I still maintain that a cap on SCS while having zero impact on actual results, just like the top 20 card, will motivate the mid and lower ranked folks to improve. Personally I feel like I could improve my card more than my ability to gain at least 150 points total in the state before January.


A person that gets it, awesome. +1


Indeed, those “grinders” are frequently among the most enthusiastic and visible people in their local pinball community and if the chance of competing (as a low seed) in the SCS tournament encourages them in that direction I am having a hard time seeing it as a problem. And by “them” I mean “us” since I can’t pretend not to be in that group; I’m certain to be one of the people that people have in mind here.

The proposed circuit idea seems like something that, sooner or later, comes to every community: an attempt to keep the riffraff out.

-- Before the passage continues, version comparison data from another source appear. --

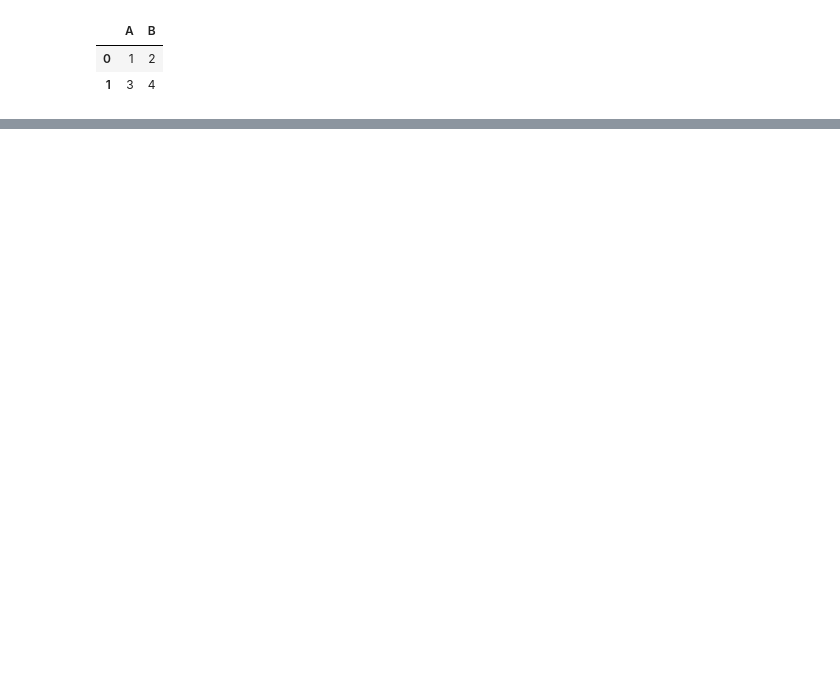
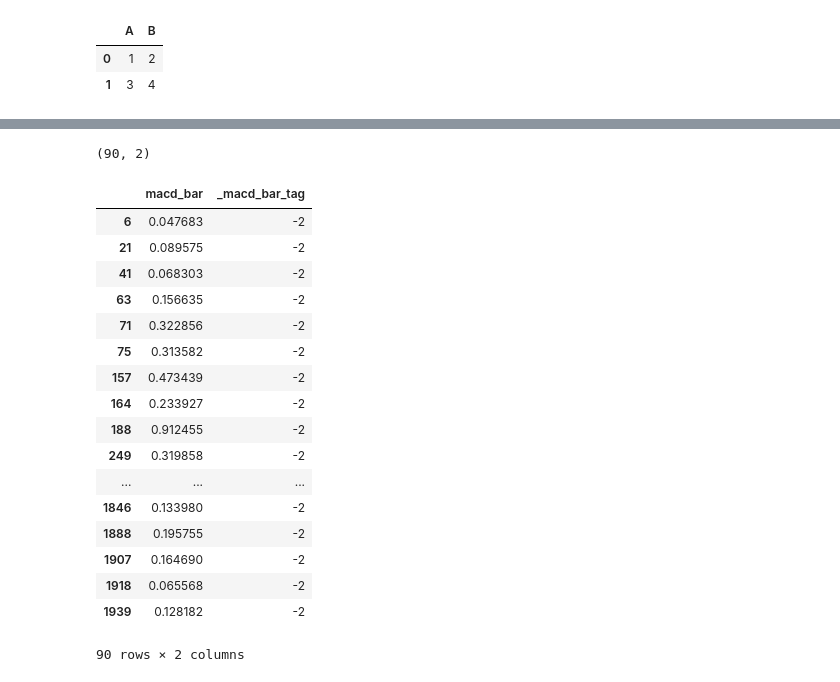
Before and after one commit to drunkpig/macd_exp, a Jupyter notebook: 一只可能性判断.ipynb, the cells around one changed output, grey strips where cells are left out. Saved outputs shown, nothing was run; the diff lists cells and outputs as text; code cells hidden in the pictures; blank space fills up the shorter version.

```diff
--- a/一只可能性判断.ipynb
+++ b/一只可能性判断.ipynb
@@ -13,0 +57,3 @@ df
+# %%
+red_areas, blue_areas = find_successive_bar_areas(df60, 'macd_bar')
+blue_areas
@@ -13,0 +78,28 @@ df
+# %%
+df_blue = do_bar_wave_tag(df60, 'macd_bar', blue_areas)
+df_blue['_macd_bar_tag']*=-1
+df_buy = df_blue[df_blue._macd_bar_tag==-2]
+df_buy.shape
+# %% [output]
+(90, 2)
+# %%
+df_buy
+# %% [output]
+|  | macd_bar | _macd_bar_tag |
+| 6 | 0.047683 | -2 |
+| 21 | 0.089575 | -2 |
+| 41 | 0.068303 | -2 |
+| 63 | 0.156635 | -2 |
+| 71 | 0.322856 | -2 |
+| 75 | 0.313582 | -2 |
+| 157 | 0.473439 | -2 |
+| 164 | 0.233927 | -2 |
+| 188 | 0.912455 | -2 |
+| 249 | 0.319858 | -2 |
+| ... | ... | ... |
+| 1846 | 0.133980 | -2 |
+| 1888 | 0.195755 | -2 |
+| 1907 | 0.164690 | -2 |
+| 1918 | 0.065568 | -2 |
+| 1939 | 0.128182 | -2 |
+90 rows × 2 columns
```
Also changed, not shown: parts of 3 cells of this notebook, 6 other files.
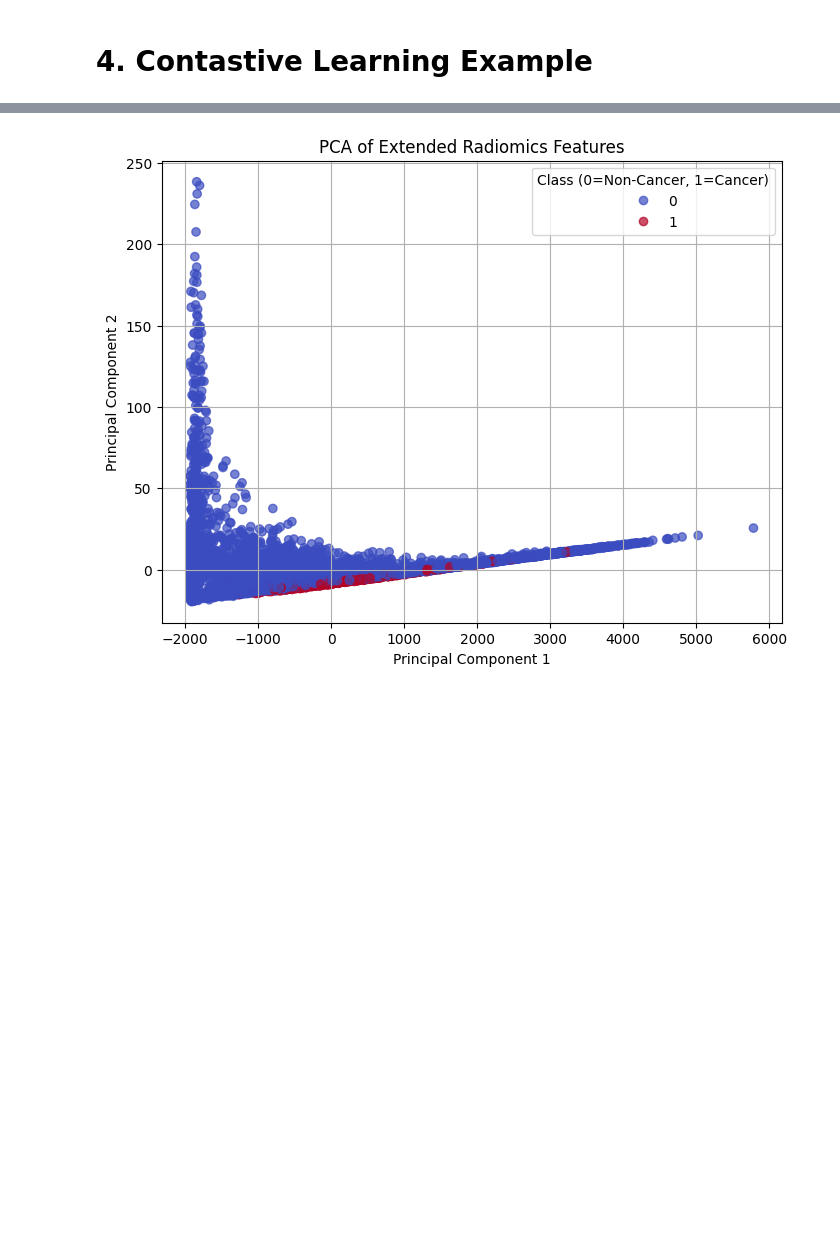
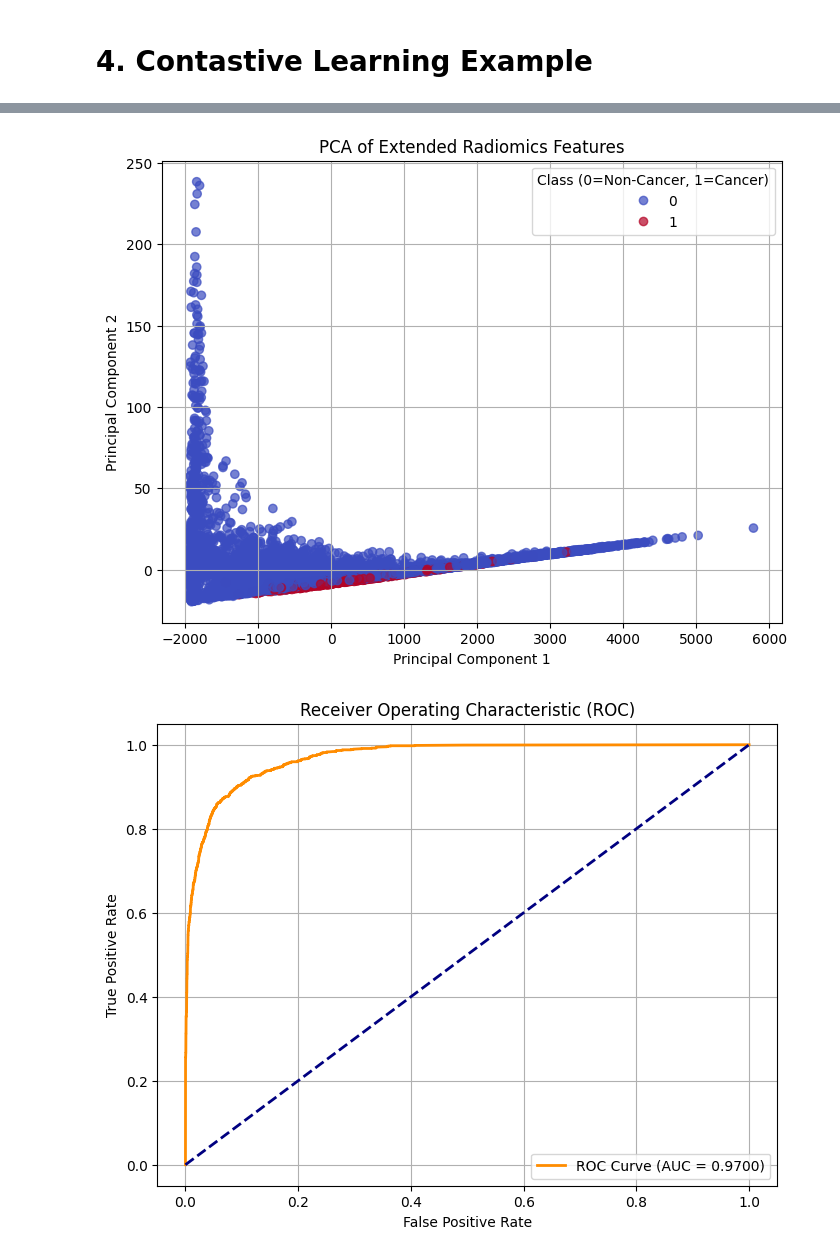
Before and after one commit to KristoferLintonReid/DeepLearningMedicalImageTutorial2025, a Jupyter notebook: Building_Models.ipynb, the cells around one changed output, grey strips where cells are left out. Saved outputs shown, nothing was run; the diff lists cells and outputs as text; code cells hidden in the pictures; blank space fills up the shorter version.

```diff
--- a/Building_Models.ipynb
+++ b/Building_Models.ipynb
@@ -708,17 +697,11 @@ plt.show()
 # %%
 # ========================================
-# Radiomics Feature Expansion + Handling Class Imbalance + Grid Search Random Forest (Answers)
+# Radiomics Feature Expansion + Handling Class Imbalance + Grid Search Random Forest + ROC Curve
 # ========================================
 
-from sklearn.ensemble import RandomForestClassifier
-from sklearn.model_selection import GridSearchCV
-from sklearn.metrics import classification_report, roc_auc_score, precision_score, recall_score, f1_score
-from sklearn.decomposition import PCA
 from sklearn.utils.class_weight import compute_class_weight
 import scipy.stats
-import numpy as np
-import cv2
-import matplotlib.pyplot as plt
+
 
 # Step 1: Feature extraction
 def extract_radiomics_features(imgs):
@@ -747,7 +730,7 @@ y_test = np.array([binary_test[i][1] for i in range(len(binary_test))])
 
 # Step 3: Handle class imbalance
 class_weights = compute_class_weight('balanced', classes=np.unique(y_train), y=y_train)
-class_weight_dict = {i : class_weights[i] for i in range(len(class_weights))}
+class_weight_dict = {i: class_weights[i] for i in range(len(class_weights))}
 print(f"Computed class weights: {class_weight_dict}")
 
 # Step 4: Model selection with Grid Search
@@ -773,13 +756,15 @@ best_model.fit(X_train, y_train)
 
 # Step 6: Evaluate
 y_pred = best_model.predict(X_test)
+y_proba = best_model.predict_proba(X_test)[:, 1]  # Probability for positive class
 
 print("\nClassification Report:")
 print(classification_report(y_test, y_pred, digits=4))
-print(f"ROC AUC: {roc_auc_score(y_test, y_pred):.4f}")
+print(f"ROC AUC: {roc_auc_score(y_test, y_proba):.4f}")
 print(f"Precision: {precision_score(y_test, y_pred):.4f}")
 print(f"Recall: {recall_score(y_test, y_pred):.4f}")
 print(f"F1 Score: {f1_score(y_test, y_pred):.4f}")
+
 
 # Step 7: PCA Visualization
 pca = PCA(n_components=2)
@@ -793,6 +778,20 @@ plt.ylabel('Principal Component 2')
 plt.legend(*scatter.legend_elements(), title="Class (0=Non-Cancer, 1=Cancer)")
 plt.grid(True)
 plt.show()
+
+# Step 8: ROC Curve
+fpr, tpr, thresholds = roc_curve(y_test, y_proba)
+roc_auc = auc(fpr, tpr)
+
+plt.figure(figsize=(8,6))
+plt.plot(fpr, tpr, color='darkorange', lw=2, label=f'ROC Curve (AUC = {roc_auc:.4f})')
+plt.plot([0, 1], [0, 1], color='navy', lw=2, linestyle='--')
+plt.xlabel('False Positive Rate')
+plt.ylabel('True Positive Rate')
+plt.title('Receiver Operating Characteristic (ROC)')
+plt.legend(loc='lower right')
+plt.grid(True)
+plt.show()
 # %% [output]
 Computed class weights: {0: np.float64(0.5835483912801027), 1: np.float64(3.4922778424524643)}
 Fitting 3 folds for each of 6 candidates, totalling 18 fits
@@ -812,7 +811,8 @@ ROC AUC: 0.8842
 Precision: 0.8035
 Recall: 0.8094
 F1 Score: 0.8065
 [figure]
+[figure, added]
 # %% [markdown]
 # 6. SimpleCNN Exercise: Model Expansion and Tuning
 
```
Also changed, not shown: parts of 16 cells of this notebook.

This is pretty much what I was trying to get Ray to understand. 70% of the survey responses through 20 votes agree with keeping things uncapped.

Still doesn’t mean we’re going to keep things uncapped for next year, but it is a data point.


Pinburg is easy to justify because of the ‘guaranteed play’ format… and the venue(collection)… and the unique playerbase. Pinburg is a format that guarantees two full days of play, a 3rd if you qualify, and DEEP payouts in each division (200+ people this year).

SCS will offer big payouts, but not deep… and not in a convenient single trip.

I don’t find the comparison similar at all.


Maybe some of the perception is about not really tied to volume of events… but that the lack of uniformity in events (or call it distribution…) is perceived as skewing things. Hence the idea of a suggestion of a circuit of events, etc.

Maybe the problem is not # of events, but a perception of diversity/entropy. So what if there was a limit on how many events a single person/site could contribute to the SCS events? That might quell that perception…

But personally… the entire thing is about promoting MORE events… so I think the whole thing is a non-issue. Want a better SCS rank? Participate more… that’s kind of the point :slight_smile: